An exact copy of the data below is needed; please leave out any pictures.

§ §

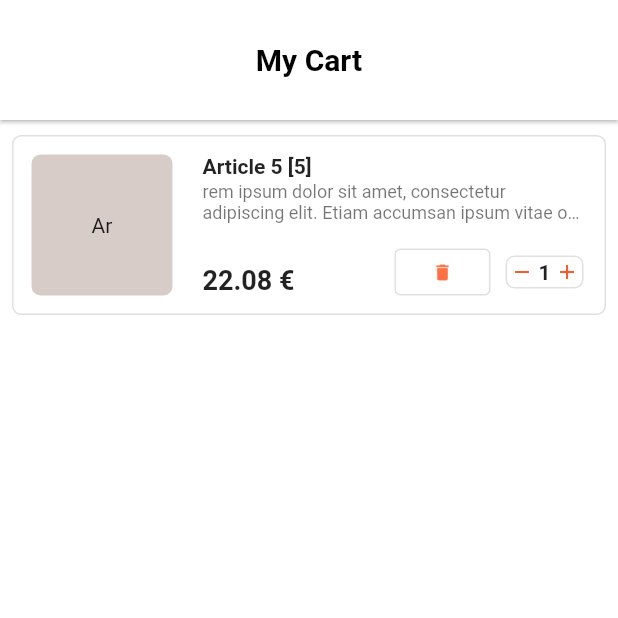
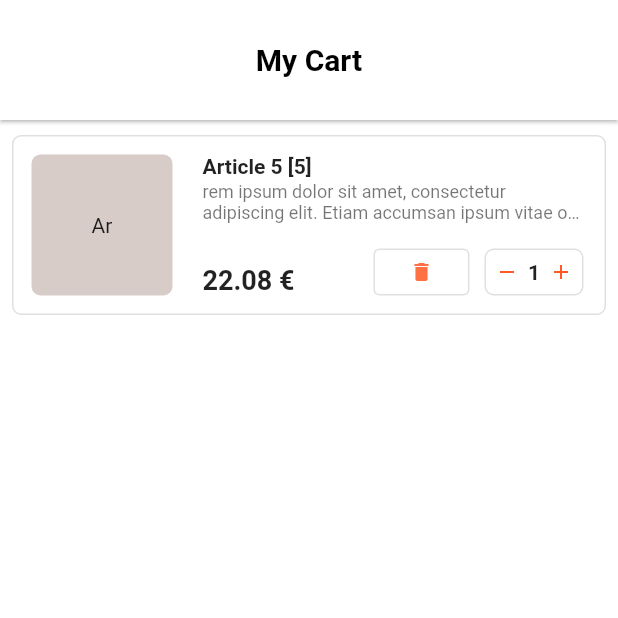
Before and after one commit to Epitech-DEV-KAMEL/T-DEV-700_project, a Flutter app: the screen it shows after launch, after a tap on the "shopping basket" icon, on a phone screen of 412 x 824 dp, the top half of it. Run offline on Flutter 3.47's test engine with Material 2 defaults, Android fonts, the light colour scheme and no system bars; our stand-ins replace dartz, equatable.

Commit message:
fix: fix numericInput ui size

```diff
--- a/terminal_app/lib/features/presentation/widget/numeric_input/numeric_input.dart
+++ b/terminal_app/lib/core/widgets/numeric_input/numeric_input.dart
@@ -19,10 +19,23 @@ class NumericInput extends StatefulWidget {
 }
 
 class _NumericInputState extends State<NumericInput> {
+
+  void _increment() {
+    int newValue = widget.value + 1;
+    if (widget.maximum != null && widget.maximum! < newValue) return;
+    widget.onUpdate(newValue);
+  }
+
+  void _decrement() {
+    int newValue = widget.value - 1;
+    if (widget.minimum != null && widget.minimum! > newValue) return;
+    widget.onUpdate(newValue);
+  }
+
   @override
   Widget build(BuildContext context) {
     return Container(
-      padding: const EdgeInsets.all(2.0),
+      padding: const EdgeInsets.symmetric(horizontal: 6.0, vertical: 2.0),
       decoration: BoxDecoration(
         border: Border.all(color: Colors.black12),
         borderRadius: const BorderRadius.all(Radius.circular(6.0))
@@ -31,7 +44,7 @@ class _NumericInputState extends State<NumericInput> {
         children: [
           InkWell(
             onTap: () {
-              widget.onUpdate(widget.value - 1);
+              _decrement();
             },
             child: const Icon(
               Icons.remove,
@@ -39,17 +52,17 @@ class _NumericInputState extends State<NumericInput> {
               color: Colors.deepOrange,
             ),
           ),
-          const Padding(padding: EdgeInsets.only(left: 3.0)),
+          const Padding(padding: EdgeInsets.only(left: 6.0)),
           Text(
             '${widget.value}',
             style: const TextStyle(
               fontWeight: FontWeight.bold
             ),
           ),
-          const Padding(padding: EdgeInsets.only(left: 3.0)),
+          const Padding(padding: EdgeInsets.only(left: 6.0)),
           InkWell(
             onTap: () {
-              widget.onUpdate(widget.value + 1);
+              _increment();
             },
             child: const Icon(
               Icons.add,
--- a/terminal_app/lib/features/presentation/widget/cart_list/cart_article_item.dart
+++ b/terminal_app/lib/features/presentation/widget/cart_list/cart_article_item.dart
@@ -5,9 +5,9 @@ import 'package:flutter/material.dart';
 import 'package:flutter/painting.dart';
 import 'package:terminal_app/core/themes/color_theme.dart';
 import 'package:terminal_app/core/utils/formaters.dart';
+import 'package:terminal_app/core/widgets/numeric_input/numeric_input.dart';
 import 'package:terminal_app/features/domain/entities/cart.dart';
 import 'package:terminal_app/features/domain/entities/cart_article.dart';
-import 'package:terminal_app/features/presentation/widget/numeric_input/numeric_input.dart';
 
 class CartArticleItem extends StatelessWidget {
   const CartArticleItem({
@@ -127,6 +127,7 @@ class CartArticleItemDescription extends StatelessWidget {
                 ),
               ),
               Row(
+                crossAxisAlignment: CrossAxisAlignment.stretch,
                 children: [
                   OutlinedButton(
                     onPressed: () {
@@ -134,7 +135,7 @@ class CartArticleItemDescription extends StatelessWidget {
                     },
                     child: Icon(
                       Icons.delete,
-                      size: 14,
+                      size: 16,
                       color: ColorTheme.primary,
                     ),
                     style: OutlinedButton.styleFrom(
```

§ §

▸ WORKED SOLUTION:
Before and after one commit to Epitech-DEV-KAMEL/T-DEV-700_project, a Flutter app: the screen it shows after launch, after a tap on the "shopping basket" icon, on a phone screen of 412 x 824 dp, the top half of it. Run offline on Flutter 3.47's test engine with Material 2 defaults, Android fonts, the light colour scheme and no system bars; our stand-ins replace dartz, equatable.

Commit message:
fix: fix numericInput ui size

```diff
--- a/terminal_app/lib/features/presentation/widget/numeric_input/numeric_input.dart
+++ b/terminal_app/lib/core/widgets/numeric_input/numeric_input.dart
@@ -19,10 +19,23 @@ class NumericInput extends StatefulWidget {
 }
 
 class _NumericInputState extends State<NumericInput> {
+
+  void _increment() {
+    int newValue = widget.value + 1;
+    if (widget.maximum != null && widget.maximum! < newValue) return;
+    widget.onUpdate(newValue);
+  }
+
+  void _decrement() {
+    int newValue = widget.value - 1;
+    if (widget.minimum != null && widget.minimum! > newValue) return;
+    widget.onUpdate(newValue);
+  }
+
   @override
   Widget build(BuildContext context) {
     return Container(
-      padding: const EdgeInsets.all(2.0),
+      padding: const EdgeInsets.symmetric(horizontal: 6.0, vertical: 2.0),
       decoration: BoxDecoration(
         border: Border.all(color: Colors.black12),
         borderRadius: const BorderRadius.all(Radius.circular(6.0))
@@ -31,7 +44,7 @@ class _NumericInputState extends State<NumericInput> {
         children: [
           InkWell(
             onTap: () {
-              widget.onUpdate(widget.value - 1);
+              _decrement();
             },
             child: const Icon(
               Icons.remove,
@@ -39,17 +52,17 @@ class _NumericInputState extends State<NumericInput> {
               color: Colors.deepOrange,
             ),
           ),
-          const Padding(padding: EdgeInsets.only(left: 3.0)),
+          const Padding(padding: EdgeInsets.only(left: 6.0)),
           Text(
             '${widget.value}',
             style: const TextStyle(
               fontWeight: FontWeight.bold
             ),
           ),
-          const Padding(padding: EdgeInsets.only(left: 3.0)),
+          const Padding(padding: EdgeInsets.only(left: 6.0)),
           InkWell(
             onTap: () {
-              widget.onUpdate(widget.value + 1);
+              _increment();
             },
             child: const Icon(
               Icons.add,
--- a/terminal_app/lib/features/presentation/widget/cart_list/cart_article_item.dart
+++ b/terminal_app/lib/features/presentation/widget/cart_list/cart_article_item.dart
@@ -5,9 +5,9 @@ import 'package:flutter/material.dart';
 import 'package:flutter/painting.dart';
 import 'package:terminal_app/core/themes/color_theme.dart';
 import 'package:terminal_app/core/utils/formaters.dart';
+import 'package:terminal_app/core/widgets/numeric_input/numeric_input.dart';
 import 'package:terminal_app/features/domain/entities/cart.dart';
 import 'package:terminal_app/features/domain/entities/cart_article.dart';
-import 'package:terminal_app/features/presentation/widget/numeric_input/numeric_input.dart';
 
 class CartArticleItem extends StatelessWidget {
   const CartArticleItem({
@@ -127,6 +127,7 @@ class CartArticleItemDescription extends StatelessWidget {
                 ),
               ),
               Row(
+                crossAxisAlignment: CrossAxisAlignment.stretch,
                 children: [
                   OutlinedButton(
                     onPressed: () {
@@ -134,7 +135,7 @@ class CartArticleItemDescription extends StatelessWidget {
                     },
                     child: Icon(
                       Icons.delete,
-                      size: 14,
+                      size: 16,
                       color: ColorTheme.primary,
                     ),
                     style: OutlinedButton.styleFrom(
```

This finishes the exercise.